* _What is being asked_
What lines of the data below hold the string "html"? Copy each one.

[Dataset excerpts]

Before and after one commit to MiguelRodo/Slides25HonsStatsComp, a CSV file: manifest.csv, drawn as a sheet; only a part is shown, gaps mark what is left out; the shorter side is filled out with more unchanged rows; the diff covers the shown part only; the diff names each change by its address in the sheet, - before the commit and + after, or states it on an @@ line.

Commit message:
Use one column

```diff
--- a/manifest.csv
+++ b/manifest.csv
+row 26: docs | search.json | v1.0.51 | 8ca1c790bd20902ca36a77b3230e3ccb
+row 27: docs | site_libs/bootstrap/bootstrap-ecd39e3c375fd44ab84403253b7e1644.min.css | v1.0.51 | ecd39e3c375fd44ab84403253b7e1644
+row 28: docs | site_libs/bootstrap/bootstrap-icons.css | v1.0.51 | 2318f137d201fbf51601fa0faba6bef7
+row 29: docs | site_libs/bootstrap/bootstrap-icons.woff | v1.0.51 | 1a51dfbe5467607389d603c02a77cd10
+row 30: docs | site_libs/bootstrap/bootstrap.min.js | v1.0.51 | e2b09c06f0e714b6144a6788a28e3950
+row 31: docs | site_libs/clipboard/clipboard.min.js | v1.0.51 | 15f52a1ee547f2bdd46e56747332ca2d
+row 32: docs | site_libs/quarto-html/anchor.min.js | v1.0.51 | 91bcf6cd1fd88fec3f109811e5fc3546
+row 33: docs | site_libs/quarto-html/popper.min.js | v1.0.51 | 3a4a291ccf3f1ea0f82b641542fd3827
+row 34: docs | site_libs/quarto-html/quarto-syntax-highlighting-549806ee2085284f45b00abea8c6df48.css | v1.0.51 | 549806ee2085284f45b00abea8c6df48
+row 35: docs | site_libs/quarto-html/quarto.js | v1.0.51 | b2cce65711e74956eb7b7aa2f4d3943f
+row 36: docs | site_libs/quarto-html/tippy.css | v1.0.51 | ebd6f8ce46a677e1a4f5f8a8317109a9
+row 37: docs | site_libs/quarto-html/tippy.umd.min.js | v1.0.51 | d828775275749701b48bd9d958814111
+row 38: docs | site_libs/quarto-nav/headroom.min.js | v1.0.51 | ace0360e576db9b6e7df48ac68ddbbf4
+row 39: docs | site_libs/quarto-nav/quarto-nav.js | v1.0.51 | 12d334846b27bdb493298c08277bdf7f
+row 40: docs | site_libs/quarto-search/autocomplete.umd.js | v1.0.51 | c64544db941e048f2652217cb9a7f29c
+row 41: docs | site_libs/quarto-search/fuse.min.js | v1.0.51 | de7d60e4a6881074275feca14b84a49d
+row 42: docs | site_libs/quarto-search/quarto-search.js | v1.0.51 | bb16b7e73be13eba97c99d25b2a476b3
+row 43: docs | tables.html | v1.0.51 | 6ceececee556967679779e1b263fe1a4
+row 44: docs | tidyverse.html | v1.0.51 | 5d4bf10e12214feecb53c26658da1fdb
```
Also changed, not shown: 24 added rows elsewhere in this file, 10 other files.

* _Task result_
+row 32: docs | site_libs/quarto-html/anchor.min.js | v1.0.51 | 91bcf6cd1fd88fec3f109811e5fc3546
+row 33: docs | site_libs/quarto-html/popper.min.js | v1.0.51 | 3a4a291ccf3f1ea0f82b641542fd3827
+row 34: docs | site_libs/quarto-html/quarto-syntax-highlighting-549806ee2085284f45b00abea8c6df48.css | v1.0.51 | 549806ee2085284f45b00abea8c6df48
+row 35: docs | site_libs/quarto-html/quarto.js | v1.0.51 | b2cce65711e74956eb7b7aa2f4d3943f
+row 36: docs | site_libs/quarto-html/tippy.css | v1.0.51 | ebd6f8ce46a677e1a4f5f8a8317109a9
+row 37: docs | site_libs/quarto-html/tippy.umd.min.js | v1.0.51 | d828775275749701b48bd9d958814111
+row 43: docs | tables.html | v1.0.51 | 6ceececee556967679779e1b263fe1a4
+row 44: docs | tidyverse.html | v1.0.51 | 5d4bf10e12214feecb53c26658da1fdb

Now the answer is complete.